Youth INC’s mission is to transform the lives of NYC youth by empowering the nonprofit organizations that serve them. We share a vision with RBC that thriving organizations equal thriving youth. Regardless of their zip code, we believe young people should have equitable access to opportunity to actualize their dreams and realize their potential.
Since the beginning of Youth INC’s partnership with RBC in 2015, RBC and its employees have raised nearly $16M for Youth INC and our Nonprofit Partners! Between RBC Race for the Kids, RBC Charity Day for Kids, RBC Paddle Battle, intern volunteer days, employee fundraising, gift matching, and board placement fundraising, RBC and its employees are always up to a fundraising challenge!

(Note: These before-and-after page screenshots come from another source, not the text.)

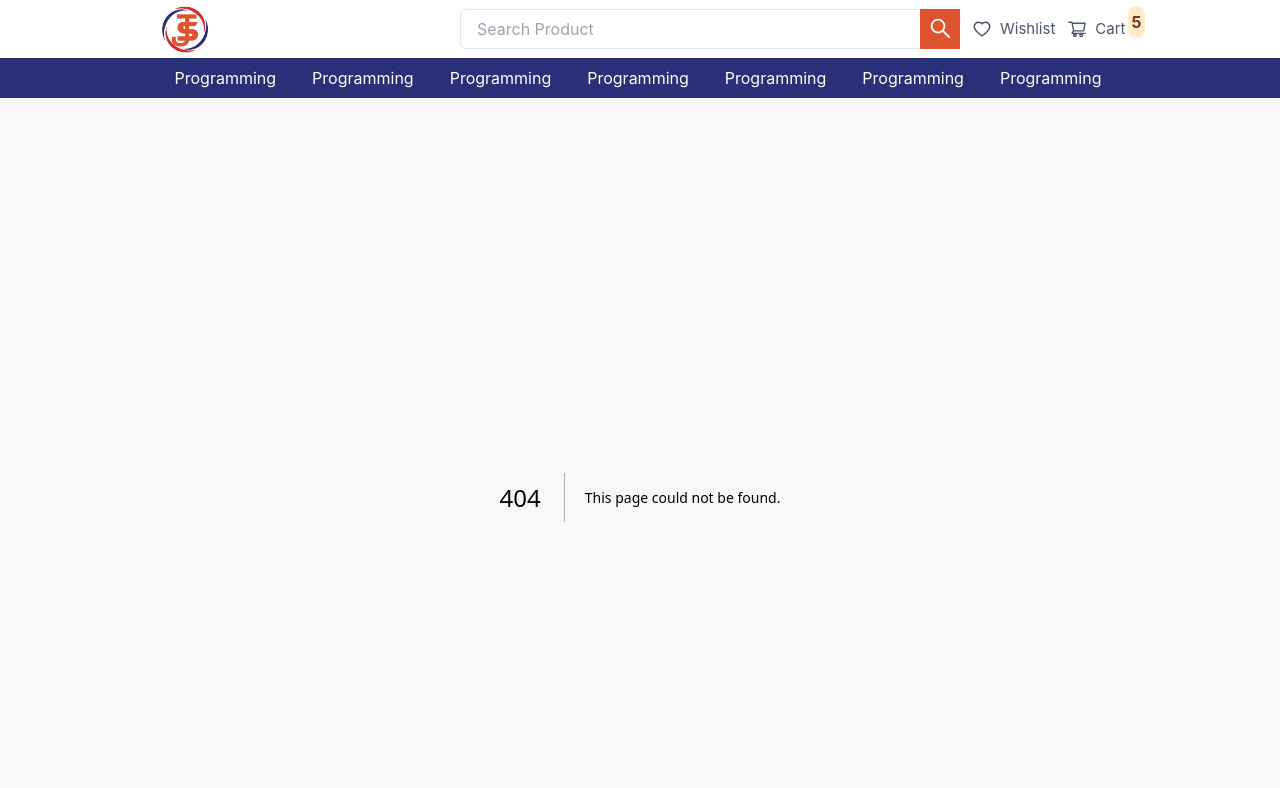
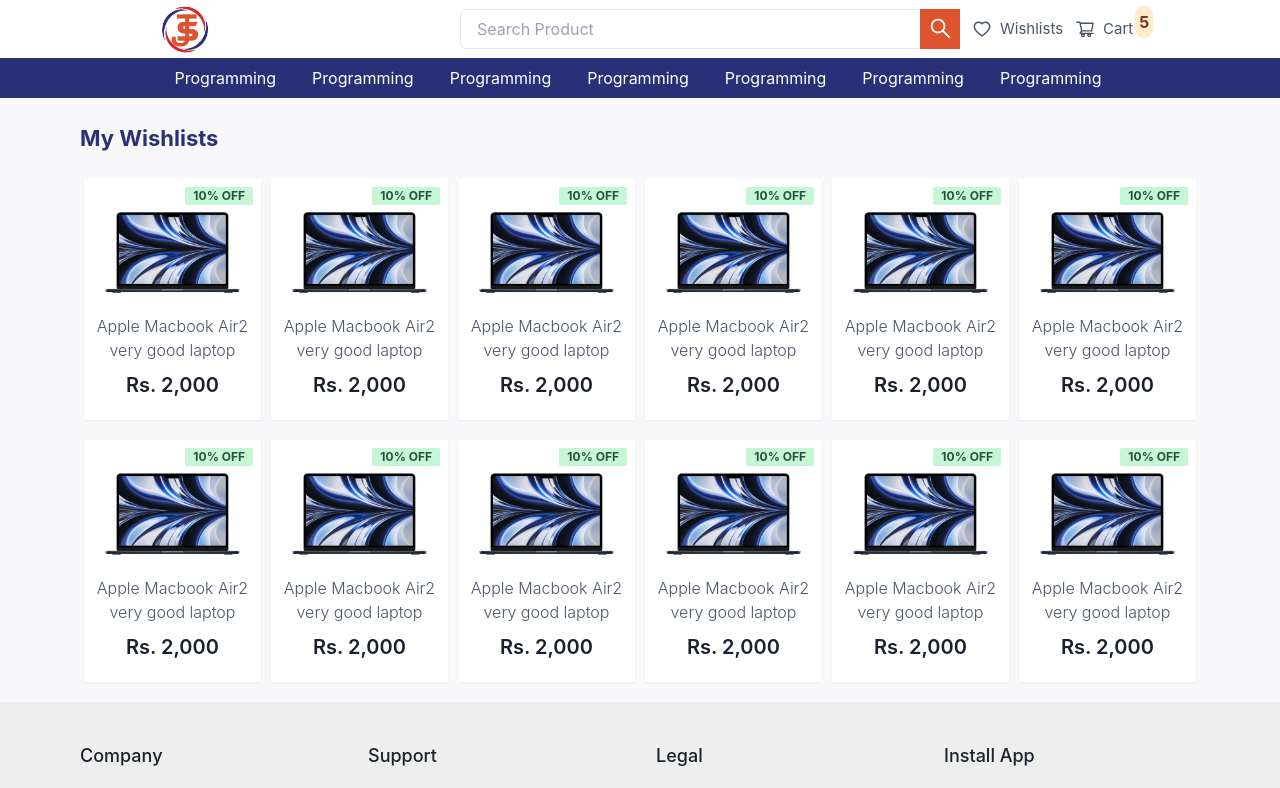
Before and after one commit to PrameshKarki/tinjure-suppliers__frontend, a Next.js app: page /wishlists in a window 1280 px wide. Before the commit this address had no page. Shown: the top 788 px of the page. Built offline with nearby package versions, Linux system fonts and the light colour scheme.

Commit message:
refactor: code

```diff
--- a/src/components/common/molecules/CartList.tsx
+++ b/src/components/carts/molecules/CartList.tsx
@@ -14,6 +14,7 @@
   Text,
   useDisclosure,
 } from "@chakra-ui/react";
+import { useRouter } from "next/router";
 import { ReactNode } from "react";
 import { colors } from "../../../constants/colors";
 import CartListItem from "../atoms/CartListItem";
@@ -23,6 +24,7 @@
 }
 
 const CartList = (props: IProps) => {
+  const router = useRouter();
   const { triggerElement } = props;
   const { isOpen, onOpen, onClose } = useDisclosure();
 
@@ -62,6 +64,7 @@
                 bg={colors.orange}
                 _hover={{ bg: colors.orange }}
                 height={9}
+                onClick={() => router.push("/carts")}
               >
                 View Cart
               </Button>
@@ -72,6 +75,7 @@
                 textColor={"white"}
                 _hover={{ bg: colors.blue }}
                 height={9}
+                onClick={() => router.push("/checkout")}
               >
                 Checkout
               </Button>
--- a/src/components/common/molecules/NavigationBar.tsx
+++ b/src/components/common/molecules/NavigationBar.tsx
@@ -8,11 +8,13 @@
 } from "@chakra-ui/react";
 import Image from "next/image";
 import Link from "next/link";
+import { useRouter } from "next/router";
 import { AiOutlineHeart, AiOutlineSearch } from "react-icons/ai";
+import CartList from "../../carts/molecules/CartList";
 import CartButtonWithBadge from "../atoms/CartButtonWithBadge";
-import CartList from "./CartList";
 
 const NavigationBar = () => {
+  const router = useRouter();
   return (
     <Box className="px-40 py-1" bg={"white"}>
       <Flex alignItems={"center"}>
@@ -33,10 +35,12 @@
             className="flex items-center ml-3"
             color={"gray.600"}
             _hover={{ color: "black" }}
+            cursor={"pointer"}
+            onClick={() => router.push("/wishlists")}
           >
             <AiOutlineHeart size={20} />
             <Text ml={2} fontSize={15}>
-              Wishlist
+              Wishlists
             </Text>
           </Box>
           <CartList triggerElement={<CartButtonWithBadge count={5} />} />
--- /dev/null
+++ b/src/pages/wishlists/index.jsx
@@ -0,0 +1,14 @@
+import ProductsSection from "../../components/common/organisms/ProductsSection";
+
+const Wishlists = () => {
+  return (
+    <section className="cart-section px-20 mt-5">
+      <ProductsSection
+        heading="My Wishlists"
+        hasActionButton={false}
+      />
+    </section>
+  );
+};
+
+export default Wishlists;
```
Also changed, not shown: src/components/carts/atoms/CartListItem.tsx (renamed from src/components/common/atoms/CartListItem.tsx).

Youth INC launched the COVID-19 Response and Recovery Fund in response to the COVID-19 pandemic and its effect on our Nonprofit Partner organizations. We issued $1M in unrestricted cash grants to every organization in our Network at the end of 2020, with more to come!
“There is a saying ‘One of the most important things you can do on this earth is to let people know they are not alone.’ Roads to Success is forever grateful for Youth INC and each member of the team for standing up by us during the storm. The Youth INC Response and Recovery Grant allows us the opportunity to show our youth that they are not alone. Thank you for allowing our light to shine through the darkness.” – Lisa Recio, Roads to Success
On behalf of our Nonprofit Partners and the 200,000 NYC young people they serve, thank you for your continued partnership!
Youth INC Program Spotlight: Get on Board
Youth INC’s Get on Board Program prepares and matches corporate professionals with nonprofit organizations serving some of the most vulnerable youth in New York City.
Why the Get on Board Program?
- Youth INC performs extensive due diligence and is in constant communication with nonprofit leadership.
- Partner nonprofits are small to mid-sized, which means board members’ expertise and guidance will immediately impact the nonprofit.
- Board service is an opportunity to further develop your leadership skills while delivering opportunities for the city’s youth from under-resourced communities.
- Overall, Youth INC has trained more than 3,500 corporate professionals as potential nonprofit board members.
Fueled by RBC, Our Partnership Created Lasting Impact!
- Between 2014 – 2020, 31 RBC employees serve on the boards of 25 nonprofits in the Youth INC Nonprofit Network. Through our Get on Board Program, Youth INC has placed 22 of those 31 RBC employees.
- RBC board placements collectively raised over $1.6 million for their nonprofits! RBC employees placed through the Get on Board Program account for over $1.2 million of the funds raised.
An RBC Employee’s Positive Experience:
- “I wanted to let you know that I’ve been placed with the Minds Matter of NYC Board (!) and to thank you for your guidance through this process. Youth INC was instrumental in getting me to this position – without it, I wouldn’t have known where to start or where to look so I really appreciate the nonprofit matching and guidance that Youth INC provides.” – Diana Lee, RBC Capital Markets and Board Member of Minds Matters NYC